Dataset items
-*-

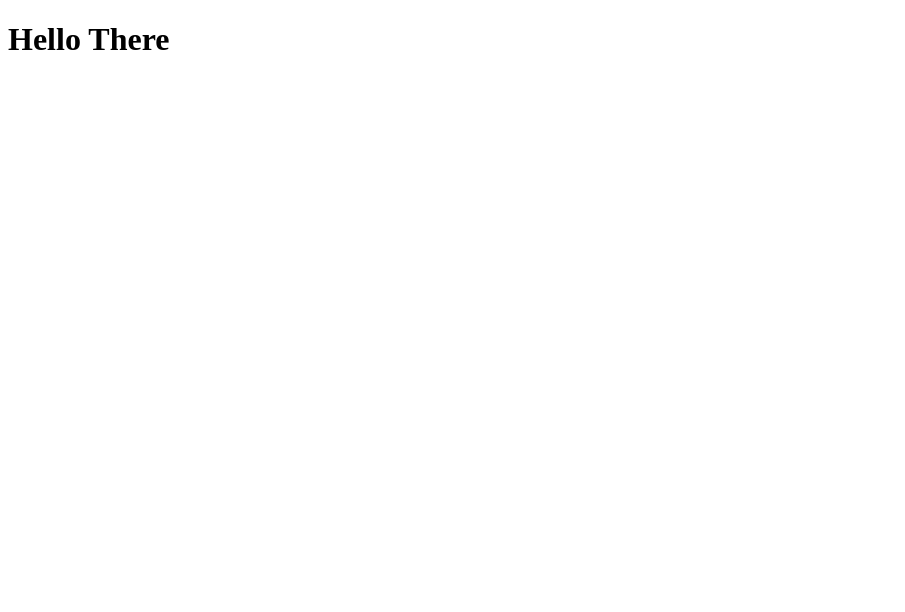
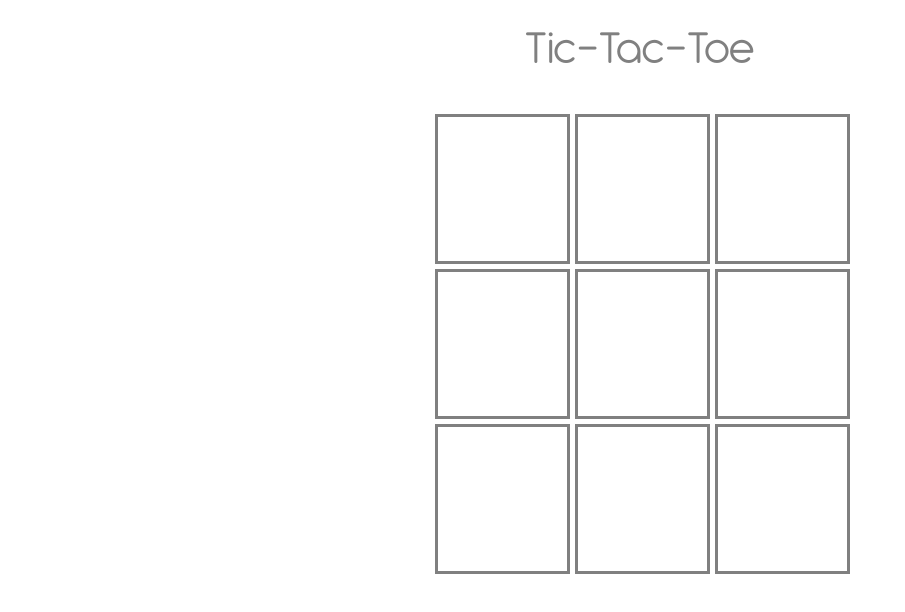
Before and after one commit to saurabh0402/Tic-Tac-Toe, a website: page views/index.html in a window 1280 px wide. Shown: the whole page, without its empty margins (0-905 px from the left). Drawn offline with Linux system fonts and the light colour scheme.

Commit message:
Allow player to make a move

```diff
--- a/app.js
+++ b/app.js
@@ -6,7 +6,7 @@ app.set('port', process.env.PORT || 3000);
 app.use(express.static(__dirname + "/public"));
 
 app.get("/", function(req, res){
-	res.sendFile('./views/index.html');
+	res.sendFile(__dirname + "/views/index.html");
 });
 
 app.listen(app.get('port'), function(){
--- /dev/null
+++ b/public/css/main.css
@@ -0,0 +1,58 @@
+@font-face {
+	src: url('/fonts/antipasto.otf');
+	font-family: antipasto;
+}
+
+* {
+	margin: 0px;
+	padding: 0px;
+	box-sizing: border-box;
+}
+
+.header {
+	text-align: center;
+	font-size: 3em;
+	font-family: antipasto;
+	padding: 20px 20px 40px 20px;
+	color: grey;
+}
+
+.gridCont {
+	width: 100%;
+	text-align: center;
+}
+
+.grid {
+	display: inline-block;
+	width: 450px;
+	height: 450px;
+}
+
+.row {
+	width: 100%;
+	height: 33.33%;
+	margin-bottom: 5px;
+}
+
+.col {
+	width: 30%;
+	height: 100%;
+	margin-left: 5px;
+	display: inline-block;
+	border: 3px solid grey;
+	vertical-align: top;
+	line-height: 140px;
+	font-family: antipasto;
+	color: grey;
+	font-size: 5em;
+	cursor: pointer;
+}
+
+.error {
+	width: 100%;
+	text-align: center;
+	font-family: antipasto;
+	color: red;
+	margin-top: 30px;
+	font-size: 2em;
+}
--- /dev/null
+++ b/public/js/main.js
@@ -0,0 +1,46 @@
+(function(){
+	var grid = [] //stores the value of each grid field,
+		col = document.getElementsByClassName("col"),
+		turn = 0, //0 means player, 1 means computer
+		err = document.getElementsByClassName("error")[0];
+
+	function render(){
+		var i;
+		for(i = 0; i < 9; i++){
+			col[i].innerHTML = grid[i];
+		}
+	}
+
+	// Initialise the grid and add event listener for user click
+	function init(){
+		var i;
+
+		for(i = 0; i < 9; i++){
+			grid[i] = " ";
+			col[i].val = i;
+			col[i].addEventListener("click", clickListener, false);
+		}
+
+		render();
+	}
+
+	function clickListener(){
+		if(!turn){
+			if(grid[this.val] == ' '){
+				grid[this.val] = 'X';
+				err.innerHTML = "";
+				render();
+			}
+
+			else {
+				err.innerHTML = "Invalid Move! It's already Filled!";
+			}
+		}
+
+		else {
+			err.innerHTML = "Why so excited? Not your turn!";
+		}
+	}
+
+	init();
+})();
--- a/views/index.html
+++ b/views/index.html
@@ -3,8 +3,35 @@
 	<head>
 		<title> Tic-Tac-Toe </title>
 		<meta charset = "utf8">
+		<link rel = "stylesheet" type = "text/css" href = "/css/main.css">
 	</head>
 	<body>
-		<h1> Hello There </h1>
+		<div class = "header"> Tic-Tac-Toe </div>
+		<div class = "gridCont">
+			<div class = "grid">
+				<div class = "row">
+					<div class = "col">
+					</div><div class = "col">
+					</div><div class = "col">
+					</div>
+				</div>
+				<div class = "row">
+					<div class = "col">
+					</div><div class = "col">
+					</div><div class = "col">
+					</div>
+				</div>
+				<div class = "row">
+					<div class = "col col">
+					</div><div class = "col">
+					</div><div class = "col">
+					</div>
+				</div>
+			</div>
+		</div>
+		<div class = "error">
+
+		</div>
+		<script src = "/js/main.js">	</script>
 	</body>
 </html>
```
Also changed, not shown: public/fonts/antipasto.otf (added).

-*-

- [ASSIGNMENT] Leaving out every picture, repeat the records above exactly as they stand.

- [OUTPUT BELOW]
Before and after one commit to saurabh0402/Tic-Tac-Toe, a website: page views/index.html in a window 1280 px wide. Shown: the whole page, without its empty margins (0-905 px from the left). Drawn offline with Linux system fonts and the light colour scheme.

Commit message:
Allow player to make a move

```diff
--- a/app.js
+++ b/app.js
@@ -6,7 +6,7 @@ app.set('port', process.env.PORT || 3000);
 app.use(express.static(__dirname + "/public"));
 
 app.get("/", function(req, res){
-	res.sendFile('./views/index.html');
+	res.sendFile(__dirname + "/views/index.html");
 });
 
 app.listen(app.get('port'), function(){
--- /dev/null
+++ b/public/css/main.css
@@ -0,0 +1,58 @@
+@font-face {
+	src: url('/fonts/antipasto.otf');
+	font-family: antipasto;
+}
+
+* {
+	margin: 0px;
+	padding: 0px;
+	box-sizing: border-box;
+}
+
+.header {
+	text-align: center;
+	font-size: 3em;
+	font-family: antipasto;
+	padding: 20px 20px 40px 20px;
+	color: grey;
+}
+
+.gridCont {
+	width: 100%;
+	text-align: center;
+}
+
+.grid {
+	display: inline-block;
+	width: 450px;
+	height: 450px;
+}
+
+.row {
+	width: 100%;
+	height: 33.33%;
+	margin-bottom: 5px;
+}
+
+.col {
+	width: 30%;
+	height: 100%;
+	margin-left: 5px;
+	display: inline-block;
+	border: 3px solid grey;
+	vertical-align: top;
+	line-height: 140px;
+	font-family: antipasto;
+	color: grey;
+	font-size: 5em;
+	cursor: pointer;
+}
+
+.error {
+	width: 100%;
+	text-align: center;
+	font-family: antipasto;
+	color: red;
+	margin-top: 30px;
+	font-size: 2em;
+}
--- /dev/null
+++ b/public/js/main.js
@@ -0,0 +1,46 @@
+(function(){
+	var grid = [] //stores the value of each grid field,
+		col = document.getElementsByClassName("col"),
+		turn = 0, //0 means player, 1 means computer
+		err = document.getElementsByClassName("error")[0];
+
+	function render(){
+		var i;
+		for(i = 0; i < 9; i++){
+			col[i].innerHTML = grid[i];
+		}
+	}
+
+	// Initialise the grid and add event listener for user click
+	function init(){
+		var i;
+
+		for(i = 0; i < 9; i++){
+			grid[i] = " ";
+			col[i].val = i;
+			col[i].addEventListener("click", clickListener, false);
+		}
+
+		render();
+	}
+
+	function clickListener(){
+		if(!turn){
+			if(grid[this.val] == ' '){
+				grid[this.val] = 'X';
+				err.innerHTML = "";
+				render();
+			}
+
+			else {
+				err.innerHTML = "Invalid Move! It's already Filled!";
+			}
+		}
+
+		else {
+			err.innerHTML = "Why so excited? Not your turn!";
+		}
+	}
+
+	init();
+})();
--- a/views/index.html
+++ b/views/index.html
@@ -3,8 +3,35 @@
 	<head>
 		<title> Tic-Tac-Toe </title>
 		<meta charset = "utf8">
+		<link rel = "stylesheet" type = "text/css" href = "/css/main.css">
 	</head>
 	<body>
-		<h1> Hello There </h1>
+		<div class = "header"> Tic-Tac-Toe </div>
+		<div class = "gridCont">
+			<div class = "grid">
+				<div class = "row">
+					<div class = "col">
+					</div><div class = "col">
+					</div><div class = "col">
+					</div>
+				</div>
+				<div class = "row">
+					<div class = "col">
+					</div><div class = "col">
+					</div><div class = "col">
+					</div>
+				</div>
+				<div class = "row">
+					<div class = "col col">
+					</div><div class = "col">
+					</div><div class = "col">
+					</div>
+				</div>
+			</div>
+		</div>
+		<div class = "error">
+
+		</div>
+		<script src = "/js/main.js">	</script>
 	</body>
 </html>
```
Also changed, not shown: public/fonts/antipasto.otf (added).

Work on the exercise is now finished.